  • You want to change up the color of your hardwood floors with refinishing, so if they were originally stained dark and now there’s too much contrast between them and other elements in the room (such as painted walls), then refinishing might be necessary to get rid of these stark contrasts while still keeping that delicious wood grain beneath the paint intact. This is especially true if there’s any chance that sunlight will hit those painted walls throughout most hours of daylight (like in an East-facing window). The sun can bleach out stains over time—even light ones—so changing up their hue would probably require stripping them first anyway before re-staining them darker than before in order to restore some semblance of continuity between floors and walls alike; otherwise they’ll just look mismatched going forward!

What is hardwood floor refinishing?

Refinishing is a process that covers the floor in an additional layer of finish and then removes excess material. Sanding is a step to remove the top layers of finish and reveal the natural wood color underneath. Waxing adds a protective coating to your floor without removing any finish whatsoever. Staining is similar to sanding, but it uses pigment instead of removing old varnish layers; this technique produces very different results from refinishing because staining can only go down to bare wood and cannot reveal deeper hues like you’d get from stripping or refinishing. Coating can be thought of as an alternative form of waxing—it applies something like polyurethane onto your floor’s surface instead of stripping away existing finishes first—but in practice it works much differently than either sanding or staining.

How much does it cost to refinish hardwood floors?

The cost to refinish your hardwood floors will vary depending on the size of the room, the type of wood and its finish.

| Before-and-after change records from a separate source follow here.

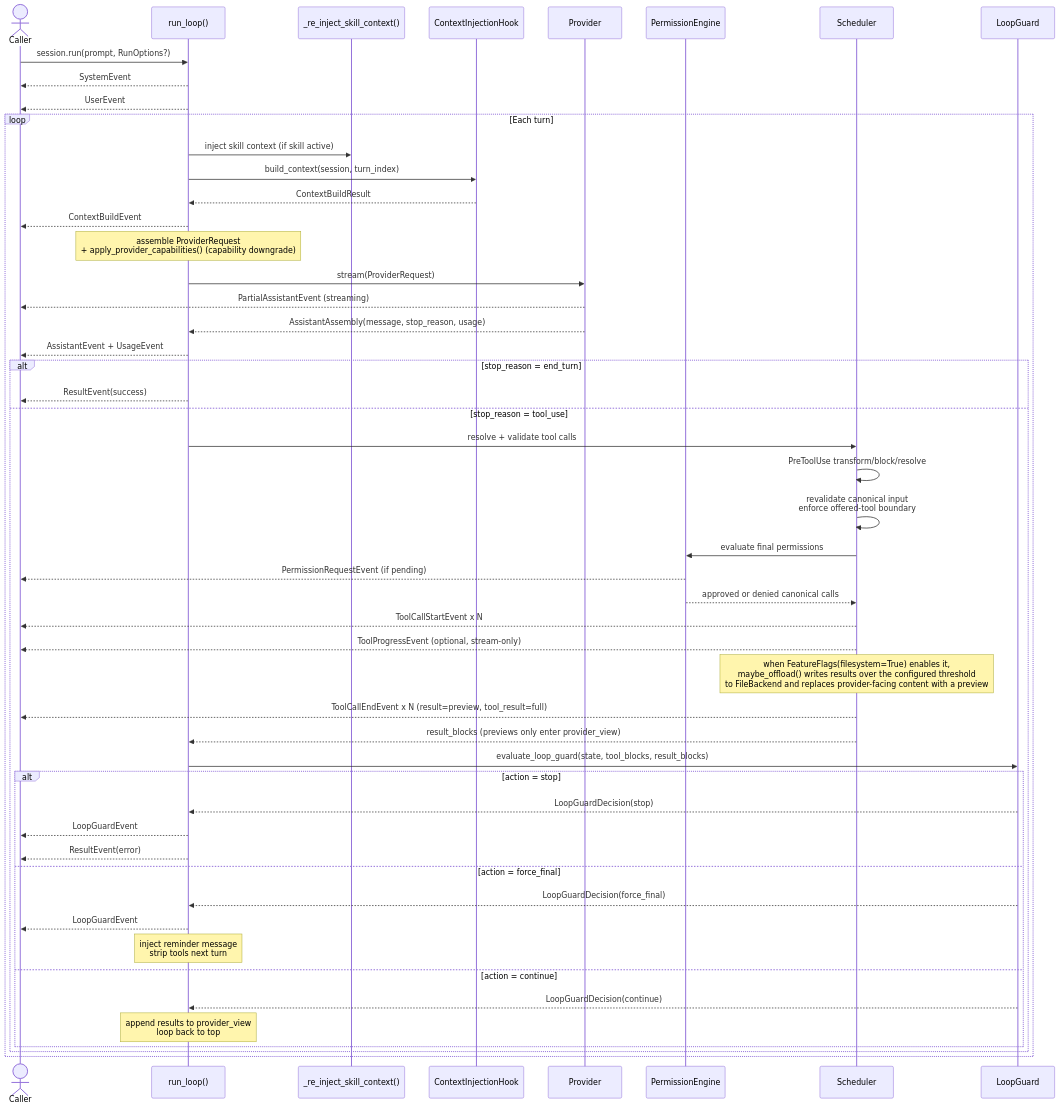
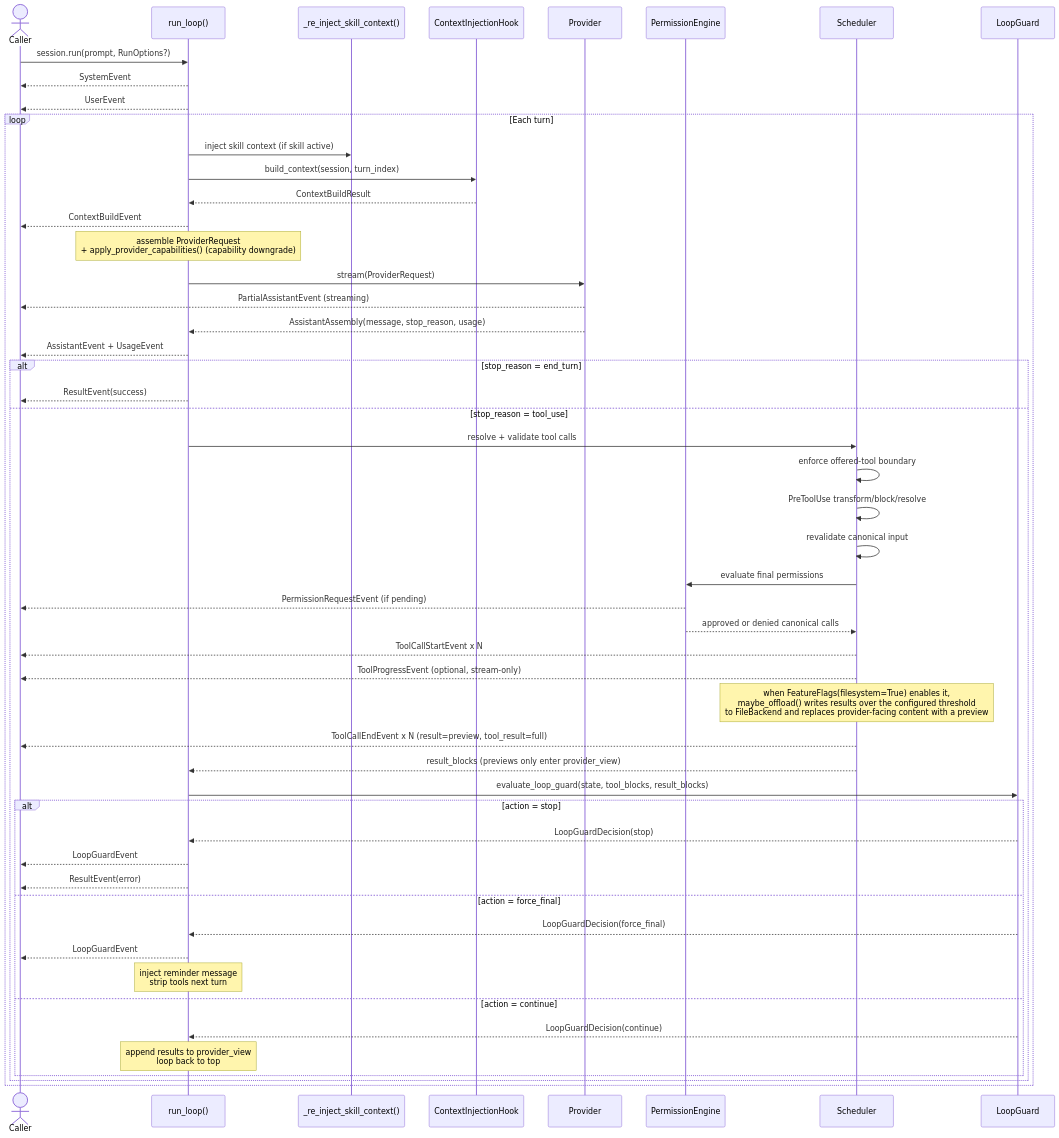
One commit to DuyTa506/linch changed the diagram in docs/architecture/turn-lifecycle.md. Above: the diagram before and after it, drawn with Mermaid. The commit also changed other lines of this file and 43 other files, not shown here.

````diff
--- a/docs/architecture/turn-lifecycle.md
+++ b/docs/architecture/turn-lifecycle.md
@@ -7,62 +7,63 @@
 ```mermaid
 sequenceDiagram
     actor Caller
     participant RL as run_loop()
     participant SK as _re_inject_skill_context()
     participant CB as ContextInjectionHook
     participant PR as Provider
     participant PE as PermissionEngine
     participant SC as Scheduler
     participant LG as LoopGuard
 
     Caller->>RL: session.run(prompt, RunOptions?)
     RL-->>Caller: SystemEvent
     RL-->>Caller: UserEvent
 
     loop Each turn
         RL->>SK: inject skill context (if skill active)
         RL->>CB: build_context(session, turn_index)
         CB-->>RL: ContextBuildResult
         RL-->>Caller: ContextBuildEvent
 
         Note over RL: assemble ProviderRequest<br/>+ apply_provider_capabilities() (capability downgrade)
 
         RL->>PR: stream(ProviderRequest)
         PR-->>Caller: PartialAssistantEvent (streaming)
         PR-->>RL: AssistantAssembly(message, stop_reason, usage)
 
         RL-->>Caller: AssistantEvent + UsageEvent
 
         alt stop_reason = end_turn
             RL-->>Caller: ResultEvent(success)
         else stop_reason = tool_use
             RL->>SC: resolve + validate tool calls
+            SC->>SC: enforce offered-tool boundary
             SC->>SC: PreToolUse transform/block/resolve
-            SC->>SC: revalidate canonical input<br/>enforce offered-tool boundary
+            SC->>SC: revalidate canonical input
             SC->>PE: evaluate final permissions
             PE-->>Caller: PermissionRequestEvent (if pending)
             PE-->>SC: approved or denied canonical calls
 
             SC-->>Caller: ToolCallStartEvent x N
             SC-->>Caller: ToolProgressEvent (optional, stream-only)
             Note over SC: when FeatureFlags(filesystem=True) enables it,<br/>maybe_offload() writes results over the configured threshold<br/>to FileBackend and replaces provider-facing content with a preview
             SC-->>Caller: ToolCallEndEvent x N (result=preview, tool_result=full)
             SC-->>RL: result_blocks (previews only enter provider_view)
 
             RL->>LG: evaluate_loop_guard(state, tool_blocks, result_blocks)
 
             alt action = stop
                 LG-->>RL: LoopGuardDecision(stop)
                 RL-->>Caller: LoopGuardEvent
                 RL-->>Caller: ResultEvent(error)
             else action = force_final
                 LG-->>RL: LoopGuardDecision(force_final)
                 RL-->>Caller: LoopGuardEvent
                 Note over RL: inject reminder message<br/>strip tools next turn
             else action = continue
                 LG-->>RL: LoopGuardDecision(continue)
                 Note over RL: append results to provider_view<br/>loop back to top
             end
         end
     end
 ```
````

In general, you can expect to pay between $2 and $10 per square foot for this type of work. For example, if you want to refinish your hardwood floors in a one-bedroom apartment that measures 500 square feet (approximately 45′ x 15′), expect to spend between $1,500 and $7,500—not including any additional costs like moving furniture out of the way or removing old trim work.

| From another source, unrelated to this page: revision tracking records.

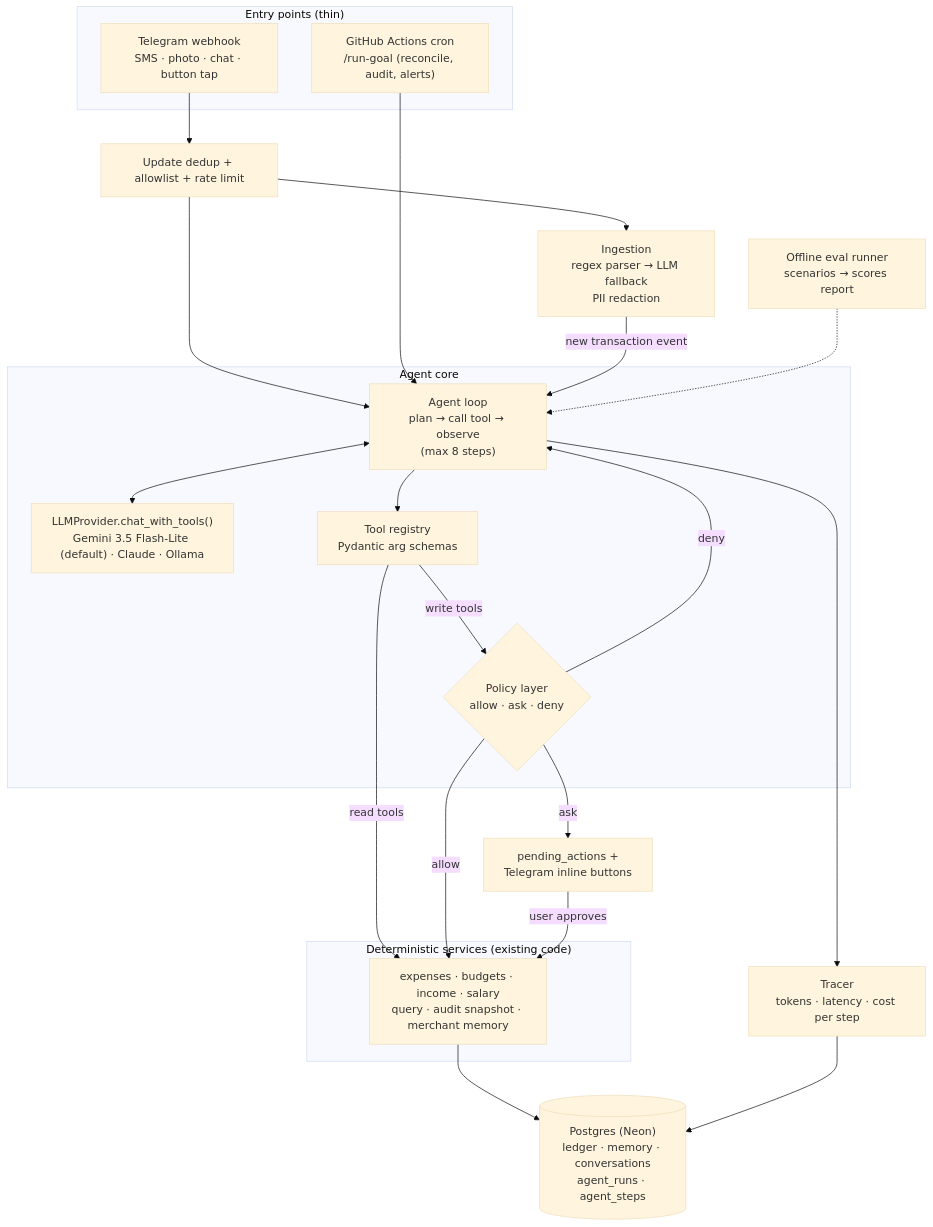
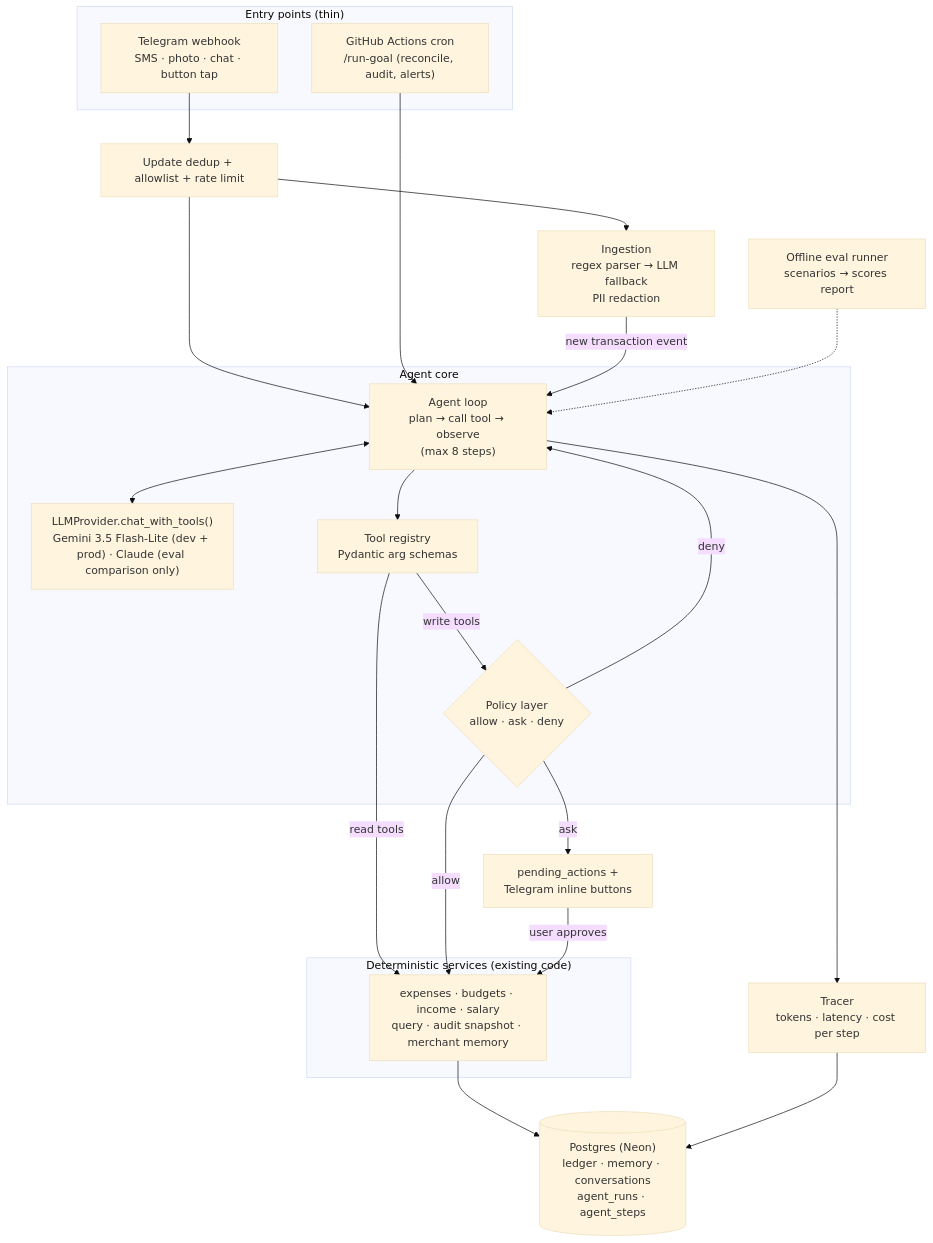
The first of 2 diagrams in docs/AGENT_DESIGN.md (mohammedanasfl/PocketAuditor), drawn with Mermaid (base theme) before and after one commit. The commit also changed other lines of this file, not shown here.

First line of the commit message:
docs: Gemini for local dev too; savings amount varies, plan uses measured transfers

````diff
--- a/docs/AGENT_DESIGN.md
+++ b/docs/AGENT_DESIGN.md
@@ -54,39 +54,39 @@
 ```mermaid
 flowchart TB
     subgraph Entry["Entry points (thin)"]
         TG["Telegram webhook<br/>SMS · photo · chat · button tap"]
         CRON["GitHub Actions cron<br/>/run-goal (reconcile, audit, alerts)"]
     end
 
     TG --> DEDUP["Update dedup + allowlist + rate limit"]
     DEDUP --> ING["Ingestion<br/>regex parser → LLM fallback<br/>PII redaction"]
     DEDUP --> AG
     CRON --> AG
     ING -->|"new transaction event"| AG
 
     subgraph Core["Agent core"]
         AG["Agent loop<br/>plan → call tool → observe<br/>(max 8 steps)"]
-        LLM["LLMProvider.chat_with_tools()<br/>Gemini 3.5 Flash-Lite (default) · Claude · Ollama"]
+        LLM["LLMProvider.chat_with_tools()<br/>Gemini 3.5 Flash-Lite (dev + prod) · Claude (eval comparison only)"]
         REG["Tool registry<br/>Pydantic arg schemas"]
         POL{"Policy layer<br/>allow · ask · deny"}
     end
 
     AG <--> LLM
     AG --> REG
     REG -->|read tools| SVC
     REG -->|write tools| POL
     POL -->|allow| SVC
     POL -->|ask| HITL["pending_actions +<br/>Telegram inline buttons"]
     HITL -->|"user approves"| SVC
     POL -->|deny| AG
 
     subgraph Services["Deterministic services (existing code)"]
         SVC["expenses · budgets · income · salary<br/>query · audit snapshot · merchant memory"]
     end
 
     SVC --> DB[("Postgres (Neon)<br/>ledger · memory · conversations<br/>agent_runs · agent_steps")]
     AG --> TRACE["Tracer<br/>tokens · latency · cost per step"]
     TRACE --> DB
 
     EVAL["Offline eval runner<br/>scenarios → scores report"] -.-> AG
 ```
````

How long does it take to refinish hardwood floors?

The length of time it takes to refinish hardwood floors depends on a few factors. If you have a large room, it will take longer than if it is small. The condition of the floor matters too: a bad finish can take longer to strip than an original floor in good condition. The type of finish you choose will also affect how long the process takes—you’ll have to wait for different times when applying oil-based or water-based finishes.

As you can see, there are many variables that affect how long refinishing your hardwood floors will take! You may be able to do this job yourself but if not, hiring professionals is always an option as well.

When should you replace your wood floor instead of refinishing?

There are a few instances when it would be better to replace your wood floor instead of refinishing it.

  • If your wood floor is damaged beyond repair and needs to be replaced, you’ll want to consider using Faux Hardwood Flooring instead of real hardwood.
  • If there’s more than one year’s worth of stains on your hardwood floors, or if you’re noticing that a stain isn’t coming out even after being cleaned several times, it might be best for you to start from scratch with brand new floors. This can also apply if you haven’t been able to get rid of the stain in question no matter what techniques you try (and trust us: we’ve tried almost everything).
  • If the original finish has worn off and exposed raw wood underneath due to years of wear and tear or heavy foot traffic over time, this could indicate damage beyond repair.

Takeaway: Refinishing your wood floors can be a better choice than replacing them.

You’ve just finished a remodel and the hardwood floors are looking old. You have three options: refinish, replace or hire a pro to sand the floor down and re-coat it. Hardwood floor refinishing is less expensive than replacing your wood floors, especially if you can do it yourself in an afternoon or two. If you’re short on time, refinishing your existing wooden floors will be quicker than hiring someone else to do it for you—and it won’t cost nearly as much as ripping up old wood and installing a new one!